What the task requires:
Reproduce the data exactly; no word may be added or dropped.

Records shown:
____________
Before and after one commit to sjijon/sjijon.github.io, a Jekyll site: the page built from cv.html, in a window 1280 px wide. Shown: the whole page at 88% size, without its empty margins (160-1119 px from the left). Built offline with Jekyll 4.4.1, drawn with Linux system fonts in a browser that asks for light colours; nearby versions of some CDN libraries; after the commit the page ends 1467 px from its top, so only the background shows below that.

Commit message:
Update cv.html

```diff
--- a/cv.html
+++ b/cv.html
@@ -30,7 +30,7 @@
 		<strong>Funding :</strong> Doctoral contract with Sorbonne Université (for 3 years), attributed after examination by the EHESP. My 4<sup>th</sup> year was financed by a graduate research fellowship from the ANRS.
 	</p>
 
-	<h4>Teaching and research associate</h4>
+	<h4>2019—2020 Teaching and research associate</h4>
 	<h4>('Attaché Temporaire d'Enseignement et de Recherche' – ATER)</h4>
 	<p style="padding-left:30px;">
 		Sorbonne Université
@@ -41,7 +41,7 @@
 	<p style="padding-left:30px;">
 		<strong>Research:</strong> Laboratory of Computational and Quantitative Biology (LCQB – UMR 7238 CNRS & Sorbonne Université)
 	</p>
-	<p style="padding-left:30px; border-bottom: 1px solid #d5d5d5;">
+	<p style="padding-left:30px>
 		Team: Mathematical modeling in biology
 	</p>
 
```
____________
Result of the exercise:
Before and after one commit to sjijon/sjijon.github.io, a Jekyll site: the page built from cv.html, in a window 1280 px wide. Shown: the whole page at 88% size, without its empty margins (160-1119 px from the left). Built offline with Jekyll 4.4.1, drawn with Linux system fonts in a browser that asks for light colours; nearby versions of some CDN libraries; after the commit the page ends 1467 px from its top, so only the background shows below that.

Commit message:
Update cv.html

```diff
--- a/cv.html
+++ b/cv.html
@@ -30,7 +30,7 @@
 		<strong>Funding :</strong> Doctoral contract with Sorbonne Université (for 3 years), attributed after examination by the EHESP. My 4<sup>th</sup> year was financed by a graduate research fellowship from the ANRS.
 	</p>
 
-	<h4>Teaching and research associate</h4>
+	<h4>2019—2020 Teaching and research associate</h4>
 	<h4>('Attaché Temporaire d'Enseignement et de Recherche' – ATER)</h4>
 	<p style="padding-left:30px;">
 		Sorbonne Université
@@ -41,7 +41,7 @@
 	<p style="padding-left:30px;">
 		<strong>Research:</strong> Laboratory of Computational and Quantitative Biology (LCQB – UMR 7238 CNRS & Sorbonne Université)
 	</p>
-	<p style="padding-left:30px; border-bottom: 1px solid #d5d5d5;">
+	<p style="padding-left:30px>
 		Team: Mathematical modeling in biology
 	</p>
 
```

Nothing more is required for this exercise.